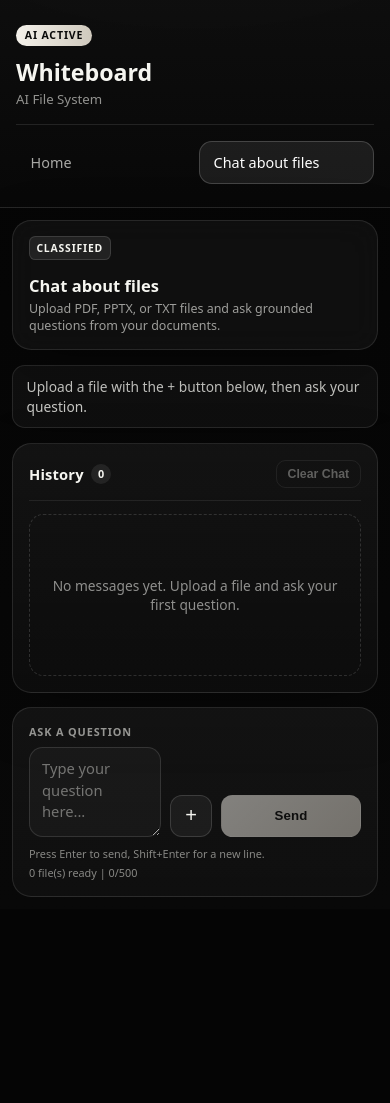
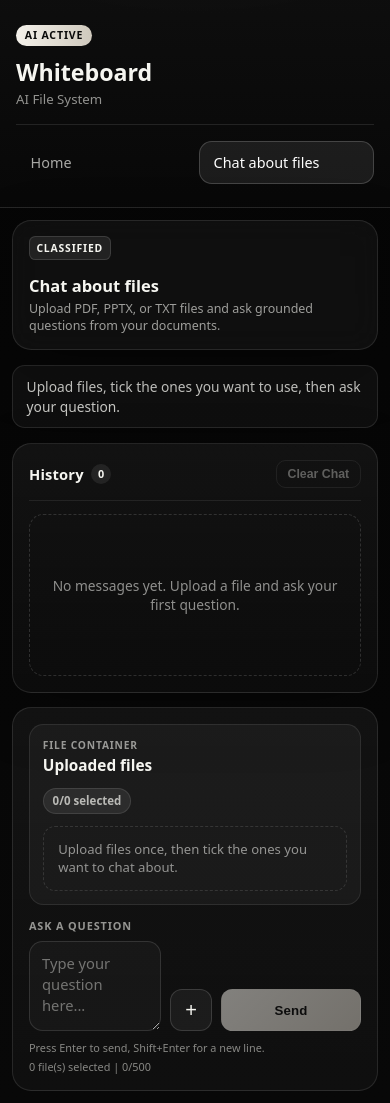
Before and after one commit to thomas-naouchi/whiteboard, a Next.js app: page /chat in a window 390 px wide. Before the commit the page ends 909 px from the top, so only its background shows below. Built offline with nearby package versions, Linux system fonts and the light colour scheme.

Commit message:
Implemented chat selection + UI integration (tested)

```diff
--- a/app/chat/chat.css
+++ b/app/chat/chat.css
@@ -358,56 +358,125 @@
   padding: 1rem;
 }
 
-.chat-bar-pinned {
+.chat-file-container {
   background: rgb(255 255 255 / 0.04);
   border: 1px solid rgb(255 255 255 / 0.09);
-  border-radius: 0.7rem;
-  margin-bottom: 0.75rem;
-  padding: 0.5rem 0.6rem;
+  border-radius: 0.9rem;
+  margin-bottom: 0.85rem;
+  padding: 0.8rem;
 }
 
-.chat-bar-pinned-label {
+.chat-file-container-header {
+  align-items: center;
+  display: flex;
+  gap: 0.75rem;
+  justify-content: space-between;
+}
+
+.chat-file-container-label {
   color: rgb(245 245 240 / 0.58);
-  font-size: 0.67rem;
+  font-size: 0.64rem;
   font-weight: 700;
   letter-spacing: 0.08em;
-  margin: 0 0 0.35rem;
+  margin: 0;
   text-transform: uppercase;
 }
 
-.chat-bar-pinned-list {
-  display: flex;
-  flex-wrap: wrap;
-  gap: 0.35rem;
+.chat-file-container-title {
+  font-size: 0.96rem;
+  margin: 0.2rem 0 0;
 }
 
-.chat-bar-pinned-item {
-  align-items: center;
+.chat-file-container-count {
   background: rgb(255 255 255 / 0.08);
-  border: 1px solid rgb(255 255 255 / 0.12);
+  border: 1px solid rgb(255 255 255 / 0.1);
   border-radius: 999px;
-  display: inline-flex;
-  gap: 0.35rem;
-  max-width: 100%;
-  padding: 0.18rem 0.42rem 0.18rem 0.48rem;
+  color: rgb(245 245 240 / 0.7);
+  font-size: 0.72rem;
+  font-weight: 600;
+  padding: 0.28rem 0.55rem;
 }
 
-.chat-bar-pinned-item-name {
-  font-size: 0.72rem;
-  max-width: 220px;
+.chat-file-container-empty {
+  border: 1px dashed rgb(255 255 255 / 0.12);
+  border-radius: 0.75rem;
+  color: rgb(245 245 240 / 0.56);
+  font-size: 0.82rem;
+  margin-top: 0.75rem;
+  padding: 0.85rem 0.9rem;
+}
+
+.chat-file-list {
+  display: grid;
+  gap: 0.5rem;
+  list-style: none;
+  margin: 0.75rem 0 0;
+  max-height: 210px;
+  overflow-y: auto;
+  padding: 0;
+  scrollbar-color: rgb(255 255 255 / 0.22) transparent;
+  scrollbar-width: thin;
+}
+
+.chat-file-list-item {
+  align-items: center;
+  background: rgb(255 255 255 / 0.03);
+  border: 1px solid rgb(255 255 255 / 0.12);
+  border-radius: 0.75rem;
+  display: flex;
+  gap: 0.75rem;
+  justify-content: space-between;
+  padding: 0.6rem 0.75rem;
+}
+
+.chat-file-checkbox-row {
+  align-items: center;
+  cursor: pointer;
+  display: flex;
+  gap: 0.65rem;
+  min-width: 0;
+}
+
+.chat-file-checkbox {
+  accent-color: #f4f1ea;
+  height: 16px;
+  margin: 0;
+  width: 16px;
+}
+
+.chat-file-list-name {
+  color: #f5f5f0;
+  font-size: 0.8rem;
   overflow: hidden;
   text-overflow: ellipsis;
   white-space: nowrap;
 }
 
-.chat-bar-pinned-remove {
+.chat-file-list-meta {
+  align-items: center;
+  display: flex;
+  flex-shrink: 0;
+  gap: 0.55rem;
+}
+
+.chat-file-list-size {
+  color: rgb(245 245 240 / 0.54);
+  font-size: 0.72rem;
+}
+
+.chat-file-list-remove {
   background: transparent;
-  border: 0;
-  color: #fff;
+  border: 1px solid rgb(255 184 192 / 0.34);
+  border-radius: 0.42rem;
+  color: rgb(255 222 226);
   cursor: pointer;
-  font-size: 1rem;
-  line-height: 1;
-  padding: 0;
+  font-size: 0.68rem;
+  font-weight: 700;
+  padding: 0.2rem 0.42rem;
+}
+
+.chat-file-list-remove:hover {
+  background: rgb(255 255 255 / 0.08);
 }
 
 .chat-bar-label {
@@ -672,6 +741,16 @@
     flex-wrap: wrap;
   }
 
+  .chat-file-list-item,
+  .chat-file-container-header {
+    align-items: flex-start;
+    flex-direction: column;
+  }
+
+  .chat-file-list-meta {
+    width: 100%;
+  }
+
   .chat-bar-textarea {
     width: 100%;
   }
--- a/app/chat/components/ChatBar.tsx
+++ b/app/chat/components/ChatBar.tsx
@@ -3,10 +3,17 @@
 import { useState, type KeyboardEvent } from "react";
 import FileUpload from "./FileUpload";
 
+export interface ChatUploadItem {
+  id: string;
+  file: File;
+  isSelected: boolean;
+}
+
 interface ChatBarProps {
   onSendMessage: (message: string, files: File[]) => void | Promise<void>;
   isSending: boolean;
-  hasLoadedDocument?: boolean;
+  uploadedFiles: ChatUploadItem[];
+  onUploadedFilesChange: (files: ChatUploadItem[]) => void;
 }
 
 const MAX_MESSAGE_LENGTH = 500;
@@ -14,24 +21,51 @@ const MAX_MESSAGE_LENGTH = 500;
 export default function ChatBar({
   onSendMessage,
   isSending,
-  hasLoadedDocument = false,
+  uploadedFiles,
+  onUploadedFilesChange,
 }: ChatBarProps) {
   const [message, setMessage] = useState("");
   const [error, setError] = useState<string | null>(null);
-  const [selectedFiles, setSelectedFiles] = useState<File[]>([]);
-  const [pinnedFiles, setPinnedFiles] = useState<File[]>([]);
   const [isFilePopupOpen, setIsFilePopupOpen] = useState(false);
   const [uploaderKey, setUploaderKey] = useState(0);
 
-  const filesForSend = [...pinnedFiles, ...selectedFiles];
+  const filesForSend = uploadedFiles
+    .filter((item) => item.isSelected)
+    .map((item) => item.file);
 
-  function handlePinFile(file: File) {
-    setSelectedFiles((prev) => prev.filter((f) => f !== file));
-    setPinnedFiles((prev) => [...prev, file]);
+  function handleUploadedFilesChange(files: File[]) {
+    const nextFiles = [
+      ...uploadedFiles,
+      ...files
+        .filter(
+          (file) =>
+            !uploadedFiles.some(
+              (existing) =>
+                existing.file.name === file.name &&
+                existing.file.size === file.size &&
+                existing.file.lastModified === file.lastModified,
+            ),
+        )
+        .map((file) => ({
+          id: crypto.randomUUID(),
+          file,
+          isSelected: true,
+        })),
+    ];
+
+    onUploadedFilesChange(nextFiles);
   }
 
-  function handleUnpinFile(file: File) {
-    setPinnedFiles((prev) => prev.filter((f) => f !== file));
+  function handleFileSelectionChange(id: string) {
+    onUploadedFilesChange(
+      uploadedFiles.map((item) =>
+        item.id === id ? { ...item, isSelected: !item.isSelected } : item,
+      ),
+    );
+  }
+
+  function handleRemoveFile(id: string) {
+    onUploadedFilesChange(uploadedFiles.filter((item) => item.id !== id));
   }
 
   async function handleSend() {
@@ -47,15 +81,14 @@ export default function ChatBar({
       return;
     }
 
-    if (!hasLoadedDocument && filesForSend.length === 0) {
-      setError("Attach at least one file before sending your first message.");
+    if (filesForSend.length === 0) {
+      setError("Please select at least one file.");
       return;
     }
 
     setError(null);
     await onSendMessage(trimmed, filesForSend);
     setMessage("");
-    setSelectedFiles([]);
     setIsFilePopupOpen(false);
     setUploaderKey((prev) => prev + 1);
   }
@@ -71,27 +104,52 @@ export default function ChatBar({
 
   return (
     <div className="chat-bar">
-      {pinnedFiles.length > 0 && (
-        <div className="chat-bar-pinned">
-          <p className="chat-bar-pinned-label">Pinned files</p>
-          <div className="chat-bar-pinned-list">
-            {pinnedFiles.map((file, index) => (
-              <span key={`${file.name}-${index}`} className="chat-bar-pinned-item">
-                <span className="chat-bar-pinned-item-name">{file.name}</span>
-                <button
-                  type="button"
-                  onClick={() => handleUnpinFile(file)}
-                  className="chat-bar-pinned-remove"
-                  aria-label={`Unpin ${file.name}`}
-                  title="Unpin file"
-                >
-                  ×
-                </button>
-              </span>
+      <section className="chat-file-container">
+        <div className="chat-file-container-header">
+          <div>
+            <p className="chat-file-container-label">File container</p>
+            <h3 className="chat-file-container-title">Uploaded files</h3>
+          </div>
+          <span className="chat-file-container-count">
+            {filesForSend.length}/{uploadedFiles.length} selected
+          </span>
+        </div>
+
+        {uploadedFiles.length === 0 ? (
+          <div className="chat-file-container-empty">
+            Upload files once, then tick the ones you want to chat about.
+          </div>
+        ) : (
+          <ul className="chat-file-list">
+            {uploadedFiles.map((item) => (
+              <li key={item.id} className="chat-file-list-item">
+                <label className="chat-file-checkbox-row">
+                  <input
+                    type="checkbox"
+                    checked={item.isSelected}
+                    onChange={() => handleFileSelectionChange(item.id)}
+                    className="chat-file-checkbox"
+                  />
+                  <span className="chat-file-list-name">{item.file.name}</span>
+                </label>
+
+                <div className="chat-file-list-meta">
+                  <span className="chat-file-list-size">
+                    {Math.max(1, Math.round(item.file.size / 1024))} KB
+                  </span>
+                  <button
+                    type="button"
+                    onClick={() => handleRemoveFile(item.id)}
+                    className="chat-file-list-remove"
+                  >
+                    Remove
+                  </button>
+                </div>
+              </li>
             ))}
-          </div>
-        </div>
-      )}
+          </ul>
+        )}
+      </section>
 
       <label htmlFor="chat-message-input" className="chat-bar-label">
         Ask a question
@@ -134,9 +192,14 @@ export default function ChatBar({
         <div className="chat-bar-file-popup">
           <p className="chat-bar-file-popup-title">Attach files</p>
           <p className="chat-bar-file-popup-subtitle">
-            Upload up to 5 files (.pdf, .pptx, or .txt). Pin to keep across messages.
+            Upload up to 5 files (.pdf, .pptx, or .txt). Then tick the files you want to use for the next message.
           </p>
-          <FileUpload key={uploaderKey} onFilesChange={setSelectedFiles} onPinFile={handlePinFile} selectedFiles={selectedFiles} />
+          <FileUpload
+            key={uploaderKey}
+            onFilesChange={handleUploadedFilesChange}
+            selectedFiles={uploadedFiles.map((item) => item.file)}
+            hideFileList
+          />
         </div>
       )}
 
@@ -145,7 +208,7 @@ export default function ChatBar({
           Press Enter to send, Shift+Enter for a new line.
         </p>
         <p>
-          {filesForSend.length} file(s) ready | {message.trim().length}/{MAX_MESSAGE_LENGTH}
+          {filesForSend.length} file(s) selected | {message.trim().length}/{MAX_MESSAGE_LENGTH}
         </p>
       </div>
 
--- a/app/chat/components/FileUpload.tsx
+++ b/app/chat/components/FileUpload.tsx
@@ -6,12 +6,14 @@ interface FileUploadProps {
   onFilesChange: (files: File[]) => void;
   onPinFile?: (file: File) => void;
   selectedFiles?: File[];
+  hideFileList?: boolean;
 }
 
 export default function FileUpload({
   onFilesChange,
   onPinFile,
   selectedFiles: controlledFiles,
+  hideFileList = false,
 }: FileUploadProps) {
   const [internalFiles, setInternalFiles] = useState<File[]>([]);
   const [error, setError] = useState<string | null>(null);
@@ -101,7 +103,7 @@ export default function FileUpload({
 
       {error && <p className="file-upload-error">{error}</p>}
 
-      {selectedFiles.length > 0 && (
+      {!hideFileList && selectedFiles.length > 0 && (
         <div className="file-upload-list-wrap">
           <p className="file-upload-list-title">Selected files</p>
           <ul className="file-upload-list">
--- a/app/chat/page.tsx
+++ b/app/chat/page.tsx
@@ -1,7 +1,7 @@
 "use client";
 
 import { useEffect, useState } from "react";
-import ChatBar from "./components/ChatBar";
+import ChatBar, { type ChatUploadItem } from "./components/ChatBar";
 import ChatHistory, { type ChatMessage } from "./components/ChatHistory";
 import "./chat.css";
 
@@ -38,6 +38,7 @@ export default function ChatPage() {
   const [sessionId, setSessionId] = useState<string | null>(null);
   const [supabaseWarning, setSupabaseWarning] = useState<string | null>(null);
   const [historyLoading, setHistoryLoading] = useState(true);
+  const [uploadedFiles, setUploadedFiles] = useState<ChatUploadItem[]>([]);
 
   useEffect(() => {
     const stored = window.localStorage.getItem(SESSION_KEY);
@@ -86,7 +87,7 @@ export default function ChatPage() {
       const formData = new FormData();
       formData.append("message", message);
       formData.append("history", JSON.stringify(history));
-      formData.append("persistedDocumentText", persistedDocText);
+      formData.append("persistedDocumentText", "");
       if (sessionId) {
         formData.append("sessionId", sessionId);
       }
@@ -156,6 +157,7 @@ export default function ChatPage() {
     setPersistedDocText("");
     setSupabaseWarning(null);
     setSessionId(null);
+    setUploadedFiles([]);
     window.localStorage.removeItem(SESSION_KEY);
   }
 
@@ -189,13 +191,15 @@ export default function ChatPage() {
 
         {!persistedDocText && (
           <div className="chat-hint-banner">
-            Upload a file with the + button below, then ask your question.
+            Upload files, tick the ones you want to use, then ask your question.
           </div>
         )}
 
         {persistedDocText && (
           <div className="chat-status-row">
-            <span className="chat-status-pill">Document context loaded</span>
+            <span className="chat-status-pill">
+              Active file context ready for the next question
+            </span>
           </div>
         )}
 
@@ -215,7 +219,8 @@ export default function ChatPage() {
           <ChatBar
             onSendMessage={handleNewMessage}
             isSending={isSending}
-            hasLoadedDocument={Boolean(persistedDocText)}
+            uploadedFiles={uploadedFiles}
+            onUploadedFilesChange={setUploadedFiles}
           />
         </div>
       </section>
```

| WORK ORDER |
Copy out, from the material above, each line in which the string "append" is found.

| RESPONSE |
       formData.append("message", message);
       formData.append("history", JSON.stringify(history));
-      formData.append("persistedDocumentText", persistedDocText);
+      formData.append("persistedDocumentText", "");
         formData.append("sessionId", sessionId);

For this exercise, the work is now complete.